  • Get people moving – For sedentary jobs whether on-site or remote, make physical activity accessible by encouraging walking meetings, movement breaks, or mini-exercise breaks between meetings. 
  • Provide emotional support – Offer emotional wellbeing resources that address a continuum of severity and across multiple modes, ranging from those that are self-directed to those that are more interactive, like coaching. People engage in different ways and have different needs of emotional wellbeing support.  
  • Get the word out – At many companies, people are not aware of available resources. Promote wellbeing offerings through multiple channels, like email, app notifications, company town halls and other meetings, and the intranet homepage. Use Manager Toolkits and “one-sheeter summaries” of wellbeing offerings to equip people managers to support their teams. Be sure to emphasize confidentiality. 
  • Promote Employee Resource Groups (ERGs) – People are a wealth of information for each other. Creating communities around common interests facilitates information sharing, social support, and can bolster emotional wellbeing, contributing both to individual encouragement and stronger company culture. 
  • Collect & evaluate the data – Most companies collect health assessment data including emotional wellbeing and physical activity. Data on supportiveness of the culture is also valuable. Integrated and segmented data, modeled in the research above, provides valuable insights for future strategies than looking at data in silos – or not at all.  
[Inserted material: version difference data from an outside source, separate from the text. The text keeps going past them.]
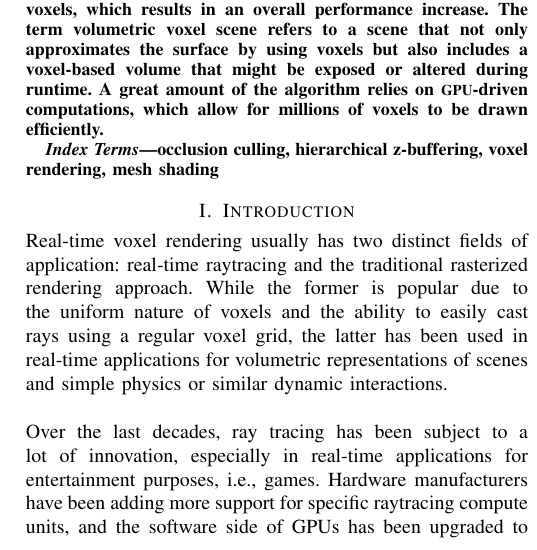
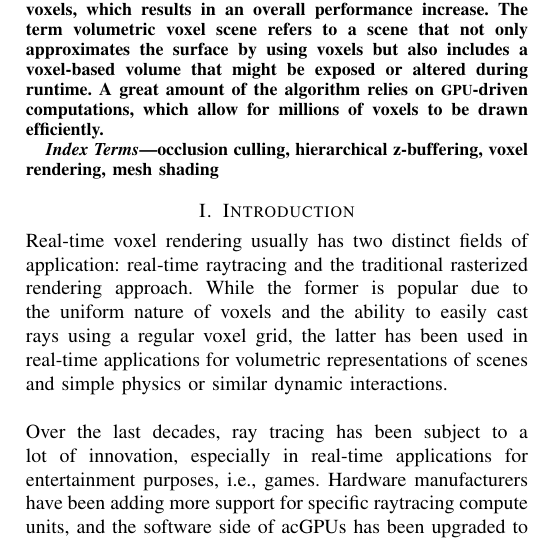
Before and after one commit to FreddyOm/MScThesis, a LaTeX paper (Paper/conference_101719.tex): part of one column of page 1 of 6, cut so that both start at the same text. Compiled offline with pdfLaTeX.

Commit message:
Fixed GPU acronym

```diff
--- a/Paper/conference_101719.tex
+++ b/Paper/conference_101719.tex
@@ -93,7 +93,7 @@ representations of scenes and simple physics or similar dynamic interactions. \\
 Over the last decades, ray tracing has been subject to a lot of innovation, especially in
 real-time applications for entertainment purposes, i.e., games. Hardware manufacturers have
 been adding more support for specific raytracing compute units, and the software side of
-GPUs has been upgraded to support features like ray-traced ambient occlusion, shadows,
+ac{GPU}s has been upgraded to support features like ray-traced ambient occlusion, shadows,
 and global illumination. However, the rasterized approach to voxel rendering  has not been
 very present in the entertainment industry, although the rasterized rendering pipeline has
 been upgraded significantly over the last decade. A central overhaul is the mesh shading
```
Contextualizing Insights to Drive Organizational Success 

Promoting mental health in the workplace is essential, and employers must not overlook it. It’s important to recognize the connection between the mind and body and to create a sustainable work environment that encourages physical activities, emotional support, and provides the necessary resources for employees to succeed. When employees are thriving, their business thrives as well – making it a virtuous circle. 

Don’t miss the on-demand replay of Culture Check: Getting a Pulse on Your Culture. In this webinar, experts from DTE Energy and Virgin Pulse share valuable strategies to forge organizational alignment. The discussion focuses on transforming workplace cultures, reducing employee stress, and seamlessly integrating culture and business objectives.  
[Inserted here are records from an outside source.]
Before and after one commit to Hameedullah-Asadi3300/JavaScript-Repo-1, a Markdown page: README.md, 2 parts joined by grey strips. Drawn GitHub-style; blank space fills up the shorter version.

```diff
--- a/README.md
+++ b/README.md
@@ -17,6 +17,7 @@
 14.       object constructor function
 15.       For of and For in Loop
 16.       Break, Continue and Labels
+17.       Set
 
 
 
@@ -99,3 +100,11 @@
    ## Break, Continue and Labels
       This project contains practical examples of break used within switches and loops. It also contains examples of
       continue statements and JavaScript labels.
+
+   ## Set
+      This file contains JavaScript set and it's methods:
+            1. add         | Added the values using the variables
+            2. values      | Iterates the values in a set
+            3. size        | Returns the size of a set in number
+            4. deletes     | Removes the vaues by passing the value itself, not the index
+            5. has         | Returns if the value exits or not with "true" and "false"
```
In addition, the Mental Health in the Workplace guide has a wealth of strategies designed to cultivate a healthy work environment. By leveraging these insights, companies can adapt their benefits to modern challenges and weave them into their corporate culture to optimize employee engagement and ensure cost-effectiveness in their initiatives.   

Jeff Jacques, MD is chief medical officer at Virgin Pulse, and Mary Marzec, PhD, is a senior scientist. Both are members of the Virgin Pulse Science Advisory Board.